November 21, 2019 Read More →

Vietnam’s offshore wind industry on the verge of significant growth


Vietnam’s thriving wind energy market is, without doubt, among this year’s biggest success stories for renewables to emerge from Southeast Asia, a region that has long resisted the global trend away from fossil fuels.

With its economy ballooning and its population among the world’s most climate-vulnerable, the country has made great strides to boost wind power to keep pace with soaring energy needs and bring down carbon emissions, introducing more ambitious wind power targets than any other Southeast Asian state and policies that have attracted investors from all over the world.

With foreign capital flows into Vietnam on the rise, the country is forecast to install 1 GW of onshore and offshore wind capacity by 2021, up from the current 327MW, surpassing even Thailand—at present Southeast Asia’s front-runner in installed wind capacity. Vietnam is also the only state in the Association of Southeast Asian Nations (ASEAN) to have developed offshore wind, with 99 MW already in place.

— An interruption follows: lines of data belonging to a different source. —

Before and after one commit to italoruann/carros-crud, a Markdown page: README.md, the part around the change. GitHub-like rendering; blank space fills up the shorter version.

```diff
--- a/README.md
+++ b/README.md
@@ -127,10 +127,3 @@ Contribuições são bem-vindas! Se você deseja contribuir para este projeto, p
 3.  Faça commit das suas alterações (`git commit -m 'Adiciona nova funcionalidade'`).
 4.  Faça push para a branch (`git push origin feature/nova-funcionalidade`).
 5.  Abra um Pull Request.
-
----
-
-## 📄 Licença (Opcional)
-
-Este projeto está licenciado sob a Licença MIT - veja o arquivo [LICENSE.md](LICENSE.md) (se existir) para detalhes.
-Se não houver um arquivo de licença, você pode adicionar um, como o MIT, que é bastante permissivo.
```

But it won’t stop there, with the target to deploy a total wind power capacity of 6,000 MW by 2030 enshrined in its latest national power development master plan

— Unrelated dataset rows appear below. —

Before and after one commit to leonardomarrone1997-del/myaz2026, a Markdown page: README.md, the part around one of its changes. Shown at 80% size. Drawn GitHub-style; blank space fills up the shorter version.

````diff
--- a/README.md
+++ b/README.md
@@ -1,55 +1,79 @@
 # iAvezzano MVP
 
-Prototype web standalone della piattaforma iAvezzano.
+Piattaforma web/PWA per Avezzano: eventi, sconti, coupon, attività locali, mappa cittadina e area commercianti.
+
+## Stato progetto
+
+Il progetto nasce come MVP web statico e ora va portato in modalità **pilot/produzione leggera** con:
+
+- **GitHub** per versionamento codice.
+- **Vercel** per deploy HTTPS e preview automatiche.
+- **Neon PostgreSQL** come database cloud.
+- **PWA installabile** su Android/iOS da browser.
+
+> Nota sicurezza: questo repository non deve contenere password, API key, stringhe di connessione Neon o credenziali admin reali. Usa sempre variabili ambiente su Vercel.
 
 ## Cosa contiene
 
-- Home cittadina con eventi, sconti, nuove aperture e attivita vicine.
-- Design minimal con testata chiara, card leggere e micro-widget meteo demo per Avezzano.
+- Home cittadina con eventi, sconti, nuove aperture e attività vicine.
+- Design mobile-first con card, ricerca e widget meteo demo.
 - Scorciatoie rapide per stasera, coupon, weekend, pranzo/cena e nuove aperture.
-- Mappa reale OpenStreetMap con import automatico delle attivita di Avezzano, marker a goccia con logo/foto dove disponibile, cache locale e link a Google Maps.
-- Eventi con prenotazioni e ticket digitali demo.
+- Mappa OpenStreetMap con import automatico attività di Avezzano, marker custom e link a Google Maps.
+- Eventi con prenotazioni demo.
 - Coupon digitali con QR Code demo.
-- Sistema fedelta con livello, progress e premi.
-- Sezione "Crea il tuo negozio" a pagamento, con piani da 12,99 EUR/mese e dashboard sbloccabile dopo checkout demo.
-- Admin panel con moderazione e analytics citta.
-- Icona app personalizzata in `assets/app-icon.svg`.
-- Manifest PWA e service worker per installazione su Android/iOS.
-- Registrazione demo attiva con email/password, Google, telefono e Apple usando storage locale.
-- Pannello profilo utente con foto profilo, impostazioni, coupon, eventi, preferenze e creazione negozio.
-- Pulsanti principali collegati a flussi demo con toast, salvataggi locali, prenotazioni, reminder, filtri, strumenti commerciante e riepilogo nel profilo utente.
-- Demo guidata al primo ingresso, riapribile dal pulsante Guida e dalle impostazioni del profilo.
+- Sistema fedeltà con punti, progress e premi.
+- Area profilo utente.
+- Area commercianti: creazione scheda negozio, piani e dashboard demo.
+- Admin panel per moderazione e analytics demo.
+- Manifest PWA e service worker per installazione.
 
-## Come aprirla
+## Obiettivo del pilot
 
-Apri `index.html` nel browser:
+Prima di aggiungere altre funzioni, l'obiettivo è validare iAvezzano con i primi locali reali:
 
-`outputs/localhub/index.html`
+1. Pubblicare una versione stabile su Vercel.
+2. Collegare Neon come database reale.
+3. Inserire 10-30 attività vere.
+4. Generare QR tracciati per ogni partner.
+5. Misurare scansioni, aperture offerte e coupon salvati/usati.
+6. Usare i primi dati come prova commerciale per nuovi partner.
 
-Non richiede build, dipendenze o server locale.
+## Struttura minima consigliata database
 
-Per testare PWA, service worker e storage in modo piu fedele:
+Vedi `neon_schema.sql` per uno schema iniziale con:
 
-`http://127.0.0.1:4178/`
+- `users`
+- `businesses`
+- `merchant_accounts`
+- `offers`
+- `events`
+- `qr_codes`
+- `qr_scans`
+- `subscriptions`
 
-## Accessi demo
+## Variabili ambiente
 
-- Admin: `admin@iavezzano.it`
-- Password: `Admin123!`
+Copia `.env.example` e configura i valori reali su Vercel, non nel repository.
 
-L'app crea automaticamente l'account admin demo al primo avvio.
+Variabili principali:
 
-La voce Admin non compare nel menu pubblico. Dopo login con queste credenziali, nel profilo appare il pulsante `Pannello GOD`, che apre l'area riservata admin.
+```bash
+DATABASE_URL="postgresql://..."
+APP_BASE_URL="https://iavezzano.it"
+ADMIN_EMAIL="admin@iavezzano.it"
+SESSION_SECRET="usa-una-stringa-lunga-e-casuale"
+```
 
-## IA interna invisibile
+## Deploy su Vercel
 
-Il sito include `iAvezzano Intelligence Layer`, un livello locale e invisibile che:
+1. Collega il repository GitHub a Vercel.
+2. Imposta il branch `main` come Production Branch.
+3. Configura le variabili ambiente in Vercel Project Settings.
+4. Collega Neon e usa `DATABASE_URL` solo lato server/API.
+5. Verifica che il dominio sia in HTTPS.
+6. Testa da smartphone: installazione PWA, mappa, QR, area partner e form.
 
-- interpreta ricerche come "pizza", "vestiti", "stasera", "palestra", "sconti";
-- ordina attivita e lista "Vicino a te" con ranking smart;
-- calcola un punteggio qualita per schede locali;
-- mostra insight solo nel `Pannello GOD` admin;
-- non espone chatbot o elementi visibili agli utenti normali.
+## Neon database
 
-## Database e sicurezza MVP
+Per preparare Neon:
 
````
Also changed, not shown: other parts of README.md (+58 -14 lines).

In July, the Vietnamese government approved the assessment of the area off the cape of Kê Gà in south Vietnam to build the world’s largest offshore wind farm with a capacity of 3,400 MW. Once completed, the project’s power capacity will outstrip even that of the nation’s largest coal, gas and hydropower stations.

Liming Qiao, Asia director at Global Wind Energy Council (GWEC), said with Vietnam’s energy needs acute, the state turned its focus to its 3,300 km coastline, which boasts one of the best resources for both onshore and offshore wind in ASEAN. By tapping into its potential offshore wind capacity alone—an estimated 309 GW—Vietnam could meet its entire energy needs for decades to come. “The government has realised that wind power is a cheap and reliable source of electricity production. Given the soaring electricity demand, this is the most sensible direction to go in,” she said.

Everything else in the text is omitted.